_EXERCISE BRIEF_
Count how many lines in this material contain "string". The answer is that number alone.
+++ INFORMATION
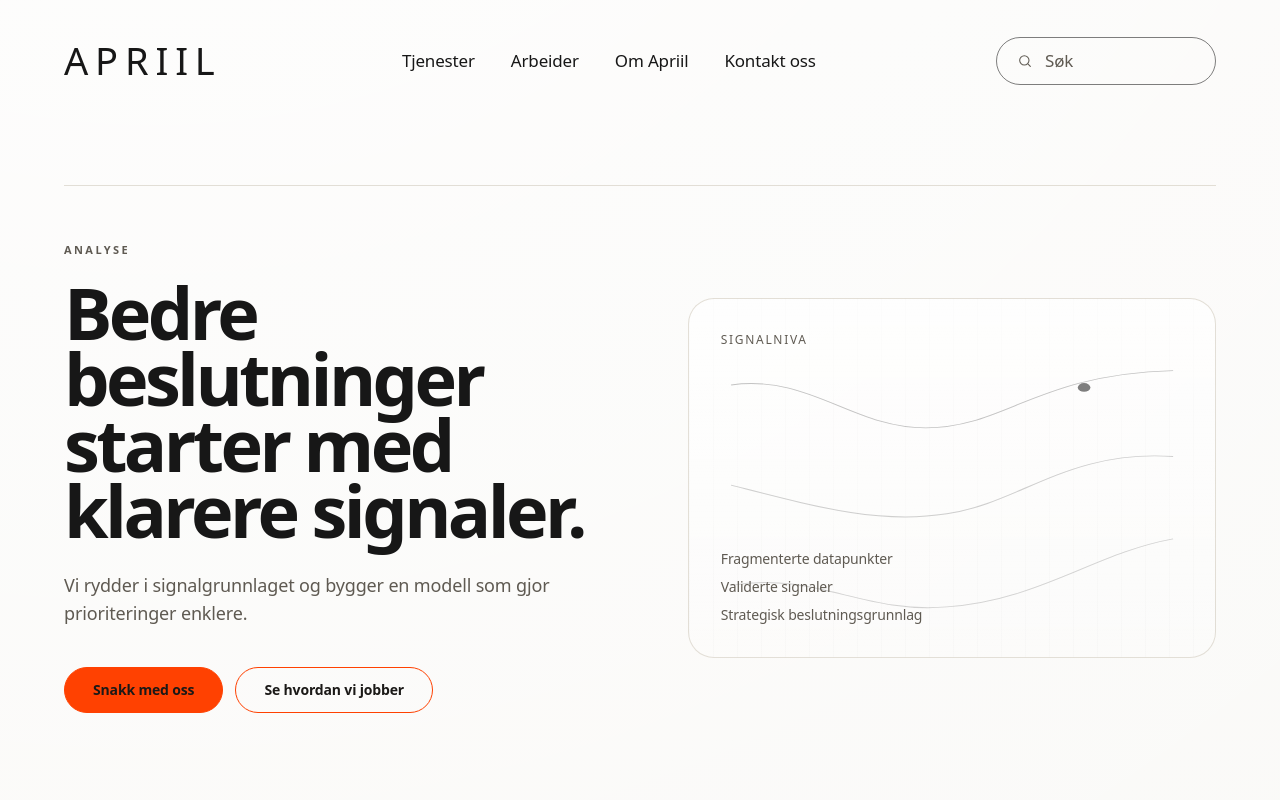
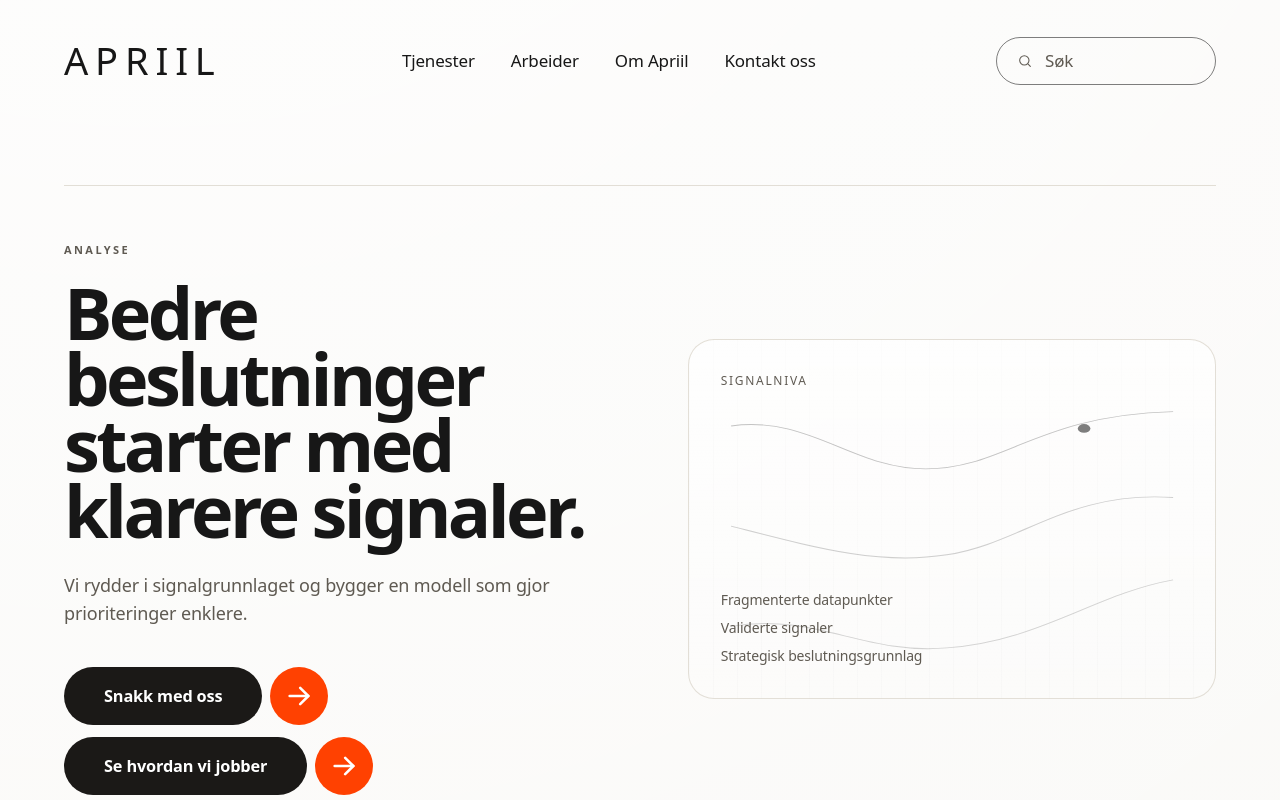
Before and after one commit to CognitiveFire/SEO-MICROSITE, a Next.js app: page /tjenester/digital-markedsforing/analyse in a window 1280 px wide. Shown: the top 800 px of the page. Built offline with nearby package versions, Linux system fonts and the light colour scheme.

Commit message:
Adopt pill CTA design across key pages

```diff
--- a/app/tjenester/digital-markedsforing/analyse/page.tsx
+++ b/app/tjenester/digital-markedsforing/analyse/page.tsx
@@ -1,5 +1,4 @@
 import type { Metadata } from "next";
-import Link from "next/link";
 import {
   CapabilityGrid,
   CaseStudyGrid,
@@ -9,6 +8,7 @@ import {
   SectionContainer,
   SignalFlowVisual,
 } from "@/components/digital-markedsforing/ui";
+import { CtaPillLink } from "@/components/cta-pill";
 
 export const metadata: Metadata = {
   title: "Analyse | Digital markedsforing | Apriil",
@@ -233,12 +233,9 @@ export default function AnalyseSubPage() {
             Vi kan gi en konkret vurdering av dagens signalgrunnlag og neste
             riktige prioritering.
           </p>
-          <Link
-            href="/contact"
-            className="mt-5 inline-flex min-h-[46px] items-center justify-center rounded-full border border-apriil-dark bg-apriil-dark px-7 py-3 text-sm font-semibold text-white transition hover:bg-apriil-ink-soft md:mt-0"
-          >
+          <CtaPillLink href="/contact" className="mt-5 md:mt-0">
             Snakk med oss
-          </Link>
+          </CtaPillLink>
         </div>
       </SectionContainer>
     </main>
--- a/app/tjenester/digital-markedsforing/betalt-media/page.tsx
+++ b/app/tjenester/digital-markedsforing/betalt-media/page.tsx
@@ -1,5 +1,4 @@
 import type { Metadata } from "next";
-import Link from "next/link";
 import {
   CaseStudyGrid,
   HeroActions,
@@ -7,6 +6,7 @@ import {
   PricingGrid,
   SectionContainer,
 } from "@/components/digital-markedsforing/ui";
+import { CtaPillLink } from "@/components/cta-pill";
 
 export const metadata: Metadata = {
   title: "Betalt media | Digital markedsforing | Apriil",
@@ -177,12 +177,9 @@ export default function BetaltMediaSubPage() {
             Vi kan gi en konkret vurdering av dagens mediemodell og anbefale
             neste prioritering.
           </p>
-          <Link
-            href="/contact"
-            className="mt-5 inline-flex min-h-[46px] items-center justify-center rounded-full border border-apriil-dark bg-apriil-dark px-7 py-3 text-sm font-semibold text-white transition hover:bg-apriil-ink-soft md:mt-0"
-          >
+          <CtaPillLink href="/contact" className="mt-5 md:mt-0">
             Snakk med oss
-          </Link>
+          </CtaPillLink>
         </div>
       </SectionContainer>
     </main>
--- a/app/tjenester/digital-markedsforing/page.tsx
+++ b/app/tjenester/digital-markedsforing/page.tsx
@@ -1,5 +1,4 @@
 import type { Metadata } from "next";
-import Link from "next/link";
 import {
   CaseStudyGrid,
   MethodologyGrid,
@@ -8,6 +7,7 @@ import {
   type ServiceCard,
   StrategicSystemAnimation,
 } from "@/components/digital-markedsforing/ui";
+import { CtaPillAnchor, CtaPillLink } from "@/components/cta-pill";
 
 export const metadata: Metadata = {
   title: "Digital markedsføring | Apriil",
@@ -186,18 +186,12 @@ export default function DigitalMarkedsforingPage() {
               og re-prioriteres ut fra forretningsbehov, ikke kanalpreferanser.
             </p>
             <div className="mt-8 flex flex-wrap gap-3">
-              <Link
-                href="/contact"
-                className="inline-flex min-h-[46px] items-center justify-center rounded-full border border-[#ff4101] bg-[#ff4101] px-7 py-3 text-sm font-semibold text-[#1b1917] transition hover:bg-[#e63b00]"
-              >
+              <CtaPillLink href="/contact">
                 Book strategisamtale
-              </Link>
-              <a
-                href="#serviceokosystem"
-                className="inline-flex min-h-[46px] items-center justify-center rounded-full border border-[#ff4101] px-7 py-3 text-sm font-semibold text-[#1b1917] transition hover:bg-[#fff1ea]"
-              >
+              </CtaPillLink>
+              <CtaPillAnchor href="#serviceokosystem">
                 Se serviceøkosystem
-              </a>
+              </CtaPillAnchor>
             </div>
           </div>
           <StrategicSystemAnimation />
--- a/app/tjenester/digital-markedsforing/seo/page.tsx
+++ b/app/tjenester/digital-markedsforing/seo/page.tsx
@@ -1,5 +1,4 @@
 import type { Metadata } from "next";
-import Link from "next/link";
 import {
   CaseStudyGrid,
   HeroActions,
@@ -7,6 +6,7 @@ import {
   PricingGrid,
   SectionContainer,
 } from "@/components/digital-markedsforing/ui";
+import { CtaPillLink } from "@/components/cta-pill";
 
 export const metadata: Metadata = {
   title: "SEO | Digital markedsforing | Apriil",
@@ -179,15 +179,9 @@ export default function SeoSubPage() {
 
       <SectionContainer title="Vil dere styrke synlighet med tydeligere prioriteringer?">
         <div className="rounded-[14px] border border-apriil-line/80 bg-[#f8f7f4] p-7 md:flex md:items-center md:justify-between md:gap-8">
-          <p className="max-w-2xl text-base leading-8 text-apriil-muted md:text-lg">
-            Vi kan vurdere na-situasjonen og foresla neste riktige steg.
-          </p>
-          <Link
-            href="/contact"
-            className="mt-5 inline-flex min-h-[46px] items-center justify-center rounded-full border border-apriil-dark bg-apriil-dark px-7 py-3 text-sm font-semibold text-white transition hover:bg-apriil-ink-soft md:mt-0"
-          >
+          <CtaPillLink href="/contact" className="md:ml-auto">
             Snakk med oss
-          </Link>
+          </CtaPillLink>
         </div>
       </SectionContainer>
     </main>
--- /dev/null
+++ b/components/cta-pill.tsx
@@ -0,0 +1,53 @@
+import Link from "next/link";
+import type { ReactNode } from "react";
+
+type BaseProps = {
+  children: ReactNode;
+  className?: string;
+};
+
+type CtaPillLinkProps = BaseProps & {
+  href: string;
+};
+
+type CtaPillAnchorProps = BaseProps & {
+  href: string;
+};
+
+const rootClassName =
+  "group inline-flex items-center gap-2 rounded-full focus-visible:outline-none focus-visible:ring-2 focus-visible:ring-[#ff4101] focus-visible:ring-offset-2";
+const railClassName =
+  "inline-flex min-h-[58px] items-center rounded-full bg-[#1b1917] px-10 py-3 text-[1.02rem] font-semibold tracking-[-0.01em] text-white transition group-hover:bg-[#11100f]";
+const iconClassName =
+  "inline-flex h-[58px] w-[58px] items-center justify-center rounded-full bg-[#ff4101] text-white transition group-hover:bg-[#e63b00]";
+
+function ArrowIcon() {
+  return (
+    <svg width="28" height="28" viewBox="0 0 24 24" fill="none" aria-hidden="true">
+      <path d="M4 12H20" stroke="currentColor" strokeWidth="2.2" strokeLinecap="round" />
+      <path d="M13 5L20 12L13 19" stroke="currentColor" strokeWidth="2.2" strokeLinecap="round" strokeLinejoin="round" />
+    </svg>
+  );
+}
+
+export function CtaPillLink({ href, children, className = "" }: CtaPillLinkProps) {
+  return (
+    <Link href={href} className={`${rootClassName} ${className}`.trim()}>
+      <span className={railClassName}>{children}</span>
+      <span className={iconClassName}>
+        <ArrowIcon />
+      </span>
+    </Link>
+  );
+}
+
+export function CtaPillAnchor({ href, children, className = "" }: CtaPillAnchorProps) {
+  return (
+    <a href={href} className={`${rootClassName} ${className}`.trim()}>
+      <span className={railClassName}>{children}</span>
+      <span className={iconClassName}>
+        <ArrowIcon />
+      </span>
+    </a>
+  );
+}
--- a/components/digital-markedsforing/channel-service-page.tsx
+++ b/components/digital-markedsforing/channel-service-page.tsx
@@ -1,8 +1,8 @@
-import Link from "next/link";
 import {
   CaseStudyGrid,
   MethodologyGrid,
 } from "@/components/digital-markedsforing/ui";
+import { CtaPillLink } from "@/components/cta-pill";
 
 export type ChannelServicePageProps = {
   eyebrow: string;
@@ -42,12 +42,9 @@ export function ChannelServicePage({
               {intro}
             </p>
             <div className="mt-8">
-              <Link
-                href="/contact"
-                className="inline-flex min-h-[46px] items-center justify-center rounded-full border border-apriil-dark bg-apriil-dark px-7 py-3 text-sm font-semibold text-white transition hover:bg-[#2d2824]"
-              >
+              <CtaPillLink href="/contact">
                 Snakk med oss
-              </Link>
+              </CtaPillLink>
             </div>
           </div>
           <div className="apriil-editorial-surface rounded-[18px] border border-apriil-line/70 p-7 md:p-9">
--- a/components/digital-markedsforing/ui.tsx
+++ b/components/digital-markedsforing/ui.tsx
@@ -3,6 +3,7 @@
 import Link from "next/link";
 import { motion } from "framer-motion";
 import { useEffect, useState, type ReactNode } from "react";
+import { CtaPillAnchor, CtaPillLink } from "@/components/cta-pill";
 
 type Step = {
   label: string;
@@ -190,18 +191,12 @@ export function SectionContainer({
 export function HeroActions() {
   return (
     <div className="mt-10 flex flex-wrap items-center gap-3">
-      <Link
-        href="/contact"
-        className="inline-flex min-h-[46px] items-center justify-center rounded-full border border-[#ff4101] bg-[#ff4101] px-7 py-3 text-sm font-semibold text-[#1b1917] transition hover:bg-[#e63b00]"
-      >
+      <CtaPillLink href="/contact">
         Snakk med oss
-      </Link>
-      <a
-        href="#metodikk"
-        className="inline-flex min-h-[46px] items-center justify-center rounded-full border border-[#ff4101] px-7 py-3 text-sm font-semibold text-[#1b1917] transition hover:bg-[#fff1ea]"
-      >
+      </CtaPillLink>
+      <CtaPillAnchor href="#metodikk">
         Se hvordan vi jobber
-      </a>
+      </CtaPillAnchor>
     </div>
   );
 }
--- a/components/global-page-chrome.tsx
+++ b/components/global-page-chrome.tsx
@@ -1,9 +1,9 @@
 "use client";
 
 import type { ReactNode } from "react";
-import Link from "next/link";
 import { Footer } from "./footer";
 import { LeadCaptureForm } from "./lead-capture-form";
+import { CtaPillLink } from "./cta-pill";
 
 function ExpertSupportHub() {
   return (
@@ -21,12 +21,9 @@ function ExpertSupportHub() {
             om synlighet, performance og analyse.
           </p>
         </div>
-        <Link
-          href="/ekspertklinikken"
-          className="inline-flex min-h-[46px] items-center justify-center rounded-full border border-[#ff4101] bg-[#ff4101] px-7 py-3 text-sm font-semibold text-[#1b1917] transition hover:bg-[#e63b00]"
-        >
+        <CtaPillLink href="/ekspertklinikken">
           Gå til ekspertklinikken
-        </Link>
+        </CtaPillLink>
       </div>
     </div>
   );
@@ -48,12 +45,9 @@ function PdfSupportModule() {
             prioriteringsrammeverk.
           </p>
         </div>
-        <Link
-          href="/clarity-growth-framework-whitepaper.html?print=1"
-          className="inline-flex min-h-[46px] items-center justify-center rounded-full border border-[#ff4101] bg-[#ff4101] px-7 py-3 text-sm font-semibold text-[#1b1917] transition hover:bg-[#e63b00]"
-        >
+        <CtaPillLink href="/clarity-growth-framework-whitepaper.html?print=1">
           Last ned notat
-        </Link>
+        </CtaPillLink>
       </div>
     </div>
   );
```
++++++
_EXERCISE ANSWER_
5